These are the questions we asked in our latest survey, The Global Conversation: How international brands manage customer engagement produced in association with Lionbridge.

The survey of more than 325 international marketing organizations, focuses on the key differences between organizations leading the way, and those that follow. 

Let’s take a look at some of the key insight and guidance from the report, paying particular attention to how ‘the leaders’ behave differently from the rest.

Global engagement: leaders vs. rest of industry

International marketers used to just rely on 30-second spots and glossy inserts to tell a story with emotion and imagery. Today however, this approach is much less effective. 

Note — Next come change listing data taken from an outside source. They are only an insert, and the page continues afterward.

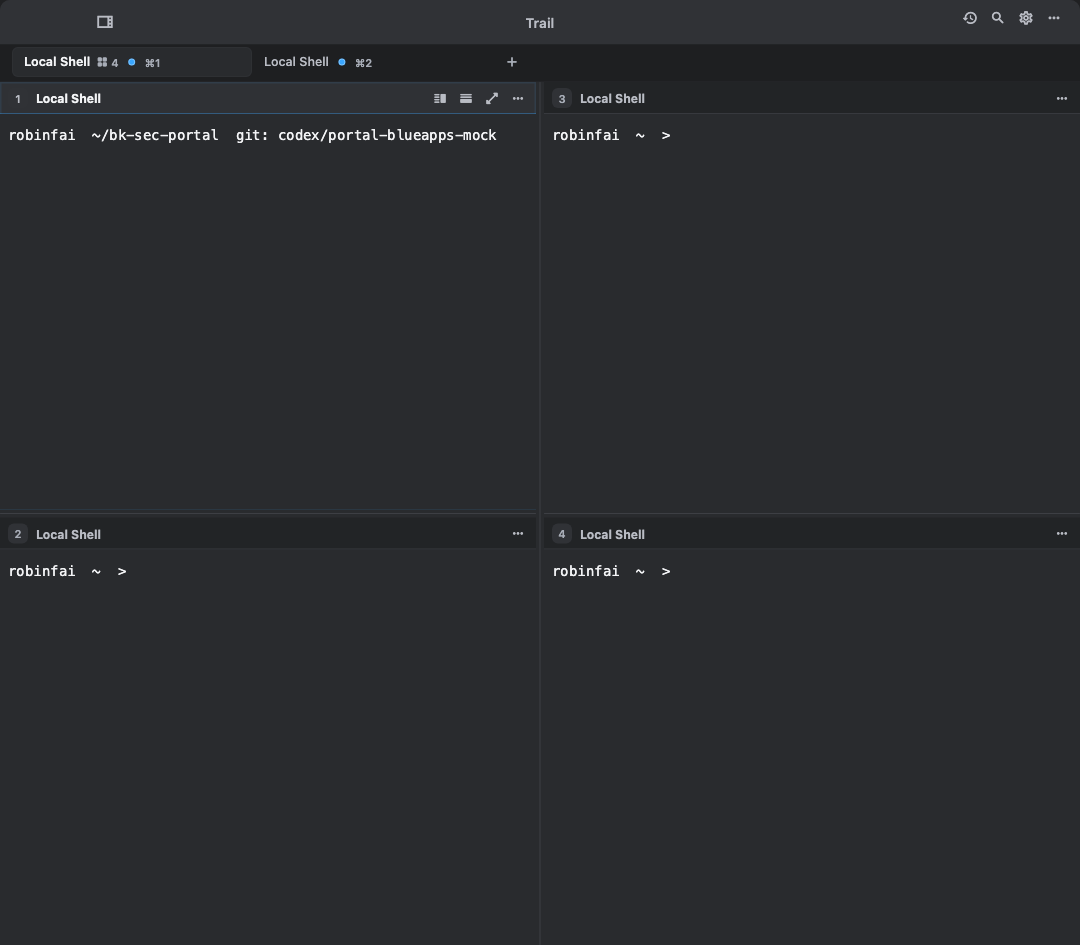
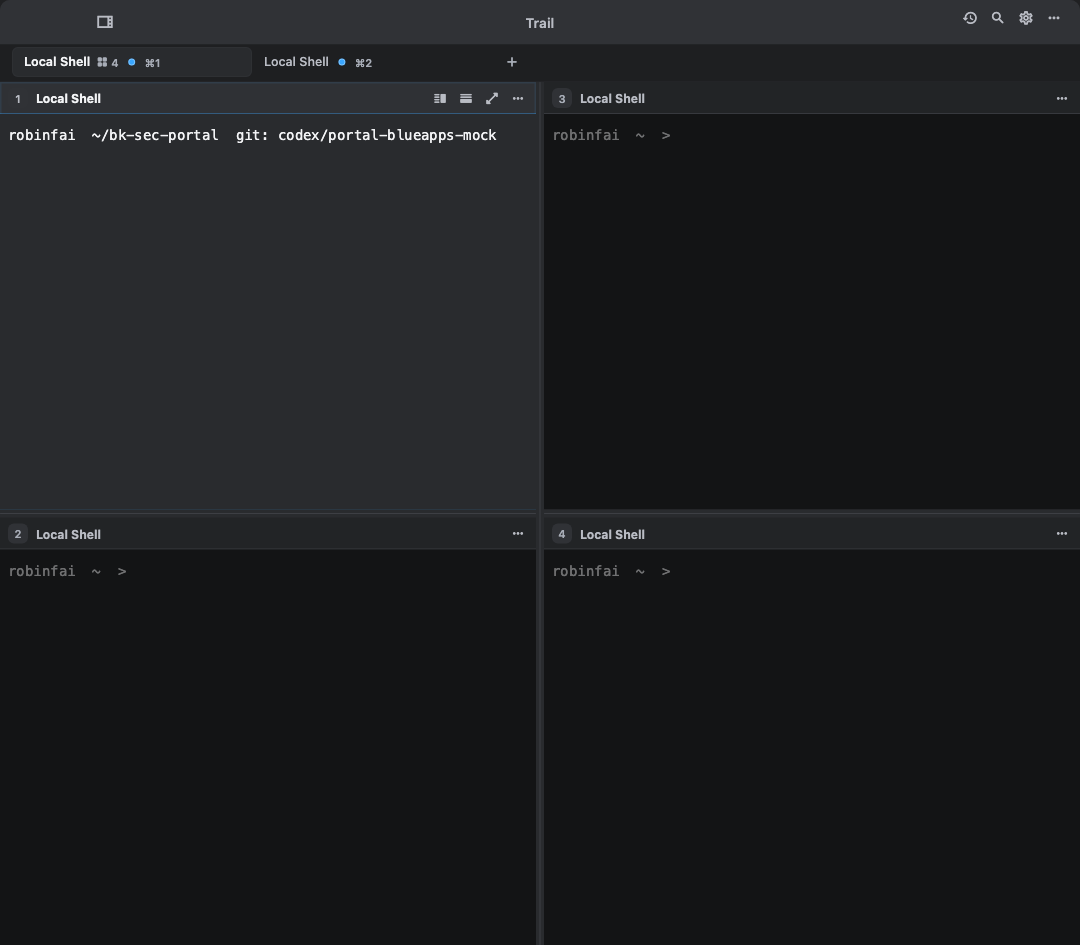
fix(shell): restore inactive pane dimming

diff --git a/example/test/widget_test.dart b/example/test/widget_test.dart
@@ -560,7 +560,7 @@ void main() {
         findsNothing,
       );
     }
-    expect(find.byKey(const Key('shell-pane-dim-1')), findsNothing);
+    expect(find.byKey(const Key('shell-pane-dim-1')), findsOneWidget);
     expect(find.byKey(const Key('shell-pane-header-number-1')), findsOneWidget);
     expect(
       tester
@@ -1317,7 +1317,7 @@ void main() {
       expect(find.byKey(const Key('shell-pane-1')), findsOneWidget);
       expect(find.byKey(const Key('shell-pane-2')), findsOneWidget);
       _expectActivePane(tester, '2');
-      expect(find.byKey(const Key('shell-pane-dim-1')), findsNothing);
+      expect(find.byKey(const Key('shell-pane-dim-1')), findsOneWidget);
       expect(find.byKey(const Key('shell-pane-dim-2')), findsNothing);
       expect(fakeBindings.writes, isEmpty);
     },
@@ -1490,7 +1490,7 @@ void main() {
     await tester.pumpAndSettle();
 
     _expectActivePane(tester, '2');
-    expect(find.byKey(const Key('shell-pane-dim-1')), findsNothing);
+    expect(find.byKey(const Key('shell-pane-dim-1')), findsOneWidget);
     expect(find.byKey(const Key('shell-pane-dim-2')), findsNothing);
 
     final pointer = TestPointer(7, PointerDeviceKind.mouse);
@@ -1500,7 +1500,7 @@ void main() {
     await tester.pump();
 
     _expectActivePane(tester, '2');
-    expect(find.byKey(const Key('shell-pane-dim-1')), findsNothing);
+    expect(find.byKey(const Key('shell-pane-dim-1')), findsOneWidget);
     expect(find.byKey(const Key('shell-pane-dim-2')), findsNothing);
 
     await tester.tap(find.byKey(const Key('shell-pane-1')));
@@ -1508,7 +1508,7 @@ void main() {
 
     expect(find.byKey(const Key('shell-pane-dim-1')), findsNothing);
     _expectActivePane(tester, '1');
-    expect(find.byKey(const Key('shell-pane-dim-2')), findsNothing);
+    expect(find.byKey(const Key('shell-pane-dim-2')), findsOneWidget);
     expect(fakeBindings.writes, isEmpty);
   });
 
@@ -4500,7 +4500,7 @@ void main() {
 
     expect(find.byKey(const Key('shell-pane-dim-1')), findsNothing);
     _expectActivePane(tester, '1');
-    expect(find.byKey(const Key('shell-pane-dim-2')), findsNothing);
+    expect(find.byKey(const Key('shell-pane-dim-2')), findsOneWidget);
     expect(find.text('Pane 1 of 2'), findsNothing);
     expect(find.text('Back in shell'), findsNothing);
   });
@@ -4524,14 +4524,14 @@ void main() {
 
     expect(find.byKey(const Key('shell-pane-dim-1')), findsNothing);
     _expectActivePane(tester, '1');
-    expect(find.byKey(const Key('shell-pane-dim-2')), findsNothing);
+    expect(find.byKey(const Key('shell-pane-dim-2')), findsOneWidget);
 
     await _openCommandMenu(tester);
     expect(find.text('Focus next pane'), findsNothing);
     expect(find.text('Focus previous pane'), findsNothing);
     expect(find.byKey(const Key('shell-pane-dim-1')), findsNothing);
     _expectActivePane(tester, '1');
-    expect(find.byKey(const Key('shell-pane-dim-2')), findsNothing);
+    expect(find.byKey(const Key('shell-pane-dim-2')), findsOneWidget);
     expect(fakeBindings.writes, isEmpty);
   });
 

diff --git a/example/test/design/terminal_layout_visual_capture_test.dart b/example/test/design/terminal_layout_visual_capture_test.dart
@@ -148,12 +148,28 @@ Future<void> _capture(
   expect(find.byKey(const Key('shell-pane-header-number-4')), findsOneWidget);
   expect(find.text('模式'), findsNothing);
   expect(find.text('粘贴'), findsNothing);
+  expect(find.byKey(const Key('shell-pane-dim-1')), findsNothing);
+  for (final id in ['2', '3', '4']) {
+    final dim = find.byKey(Key('shell-pane-dim-$id'));
+    expect(dim, findsOneWidget);
+    expect(
+      tester.widget<ColoredBox>(dim).color,
+      theme.extension<AppThemeTokens>()!.inactiveScrim,
+    );
+  }
   await expectLater(
     find.byKey(const Key('terminal-layout-capture')),
     matchesGoldenFile(
       '../../../docs/design/terminal-layout-review-20260916/$name.png',
     ),
   );
+  final firstPaneRect = tester.getRect(find.byKey(const Key('shell-pane-1')));
+  await tester.tap(find.byKey(const Key('shell-pane-4')));
+  await tester.pumpAndSettle();
+  expect(container.read(sessionControllerProvider).activeSessionId, '4');
+  expect(find.byKey(const Key('shell-pane-dim-4')), findsNothing);
+  expect(find.byKey(const Key('shell-pane-dim-1')), findsOneWidget);
+  expect(tester.getRect(find.byKey(const Key('shell-pane-1'))), firstPaneRect);
 }
 
 void main() {

diff --git a/example/lib/features/shell/shell_screen_state_terminal_layout.dart b/example/lib/features/shell/shell_screen_state_terminal_layout.dart
@@ -441,6 +441,7 @@ extension _ShellScreenStateTerminalLayout on _ShellScreenState {
         (pane) => pane.sessionId == sessionId,
       ),
     );
+    final hasHoveredLink = _hoveredTerminalLinkSessionId == sessionId;
     return LayoutBuilder(
       key: _paneDropTargetKey(activeTab.sessionId, sessionId),
       builder: (context, constraints) {
@@ -787,6 +788,15 @@ extension _ShellScreenStateTerminalLayout on _ShellScreenState {
                                   ),
                             ),
                           ),
+                          if (!isActive && !hasHoveredLink)
+                            Positioned.fill(
+                              child: IgnorePointer(
+                                child: ColoredBox(
+                                  key: Key('shell-pane-dim-$sessionId'),
+                                  color: palette.inactiveScrim,
+                                ),
+                              ),
+                            ),
                           ?attentionBurst,
                           if (isActive && _isSearchOpen)
                             Positioned(

diff --git a/docs/design/terminal-layout-review-20260916/implementation-qa.md b/docs/design/terminal-layout-review-20260916/implementation-qa.md
@@ -1,6 +1,6 @@
 # 终端布局实现与验证
 
-日期：2026-09-16。基线：`e2f4efd0`。已按预期图实现，并按最终要求移除“模式”和协议特性状态展示。
+初版日期：2026-09-16。基线：`e2f4efd0`。已按预期图实现，并按最终要求移除“模式”和协议特性状态展示。2026-09-17 根据使用反馈恢复非活动窗格降低亮度的设计，下方组件截图已更新。
 
 ## 已实现
 
@@ -9,12 +9,19 @@
 - 窗格标题改为简短编号和真实终端标题；编号保留完整位置和活动状态的无障碍说明。
 - 活动窗格显示分屏、缩放操作；每个窗格都有“更多”，窄窗格也能通过菜单访问操作。
 - 窗格菜单绑定打开它的具体会话，切换焦点后仍操作原目标；关闭入口收进菜单。
-- 移除非活动窗格黑色蒙层，以焦点边框区分活动窗格。边框尺寸保持一致，切换焦点不会改变终端可用尺寸。
+- 保留非活动窗格遮暗，并使用焦点边框标记活动窗格。遮暗沿用主题原有强度，不拦截点击；悬停链接时保留原来的临时提亮行为。边框尺寸保持一致，切换焦点不会改变终端可用尺寸。
 - 移除备用屏幕、鼠标上报、括号粘贴、MIME 粘贴、焦点上报、扩展键盘、同步输出等协议状态标记。底层协议仍生效。
 - 保留只读、远程、进度、通知和会话徽标；提示过多时可水平滚动，避免挤出标签边界。
 - 继续使用现有主题、分隔线、拖拽和动态标题逻辑，不重绘或替换 shell 提示符。
 
-## 验证
+## 2026-09-17 回归修复验证
+
+- 恢复 `inactiveScrim` 覆盖层，保持标签、窗格编号和“更多”操作布局。
+- 32 项窗格/分屏相关测试通过，包括深浅主题和窄窗口截图、非活动窗格遮暗颜色、点击切换焦点、遮暗转移和窗格尺寸保持不变。
+- 本次修改的 3 个 Dart 文件通过严格静态检查，无错误、警告或信息级提示。
+- macOS Debug 构建通过。
+
+## 2026-09-16 初版验证
 
 - macOS Debug 构建通过，产物：`example/build/macos/Build/Products/Debug/Trail Development.app`。
 - 在独立开发版中实际启动本地终端，验证向右/向下分屏、焦点切换及协议标记消失；原生截图为 `implementation-native-smoke.png`。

Marketers now have to connect and communicate with customers in far more meaningful ways, using relevance and personalisation across multiple digital and offline channels, as well as across the globe.

We asked our respondents, “which of the following statements best describes your global campaign performance?”

Throughout this study we are seeking to learn from organizations that are most successful at managing global marketing campaigns. Therefore we have segmented out the leaders, the 22% of the sample that most consistently hits financial targets and timelines for international marketing. 

This 22% we will refer to throughout the report as ‘leaders’.

Leaders control global marketing through a hub and spoke model

While leaders prefer to create content locally, they are much more likely than the rest of the industry to require approvals for all content (72% to 32%). They are also more likely to centralize specialist skills and budgets.

Technology and process management are keys to leaders’ ability to maintain global standards in brand management, media asset use and measurement. 

In contrast to that, only 4% of the mainstream describe their systems and processes as “fully consistent” across the stakeholders involved, compared to more than 70% of leaders.

Leaders use external partners differently from the mainstream

Most companies in the survey use third-parties to support their international marketing efforts, but how they use them is markedly different. 

The mainstream relies on creative agencies for support across functions, but is significantly less likely to use translation/localization services than the leaders (36% to 58%). 

Leaders use specialists, but maintain internal expertise in producing content and distributing it. Leaders put themselves in a position to lead and manage the process, taking advantage of specialists without relying too heavily on them for strategy and creative execution.

For more in-depth analysis of the survey, download the full report: The Global Conversation: How international brands manage customer engagement.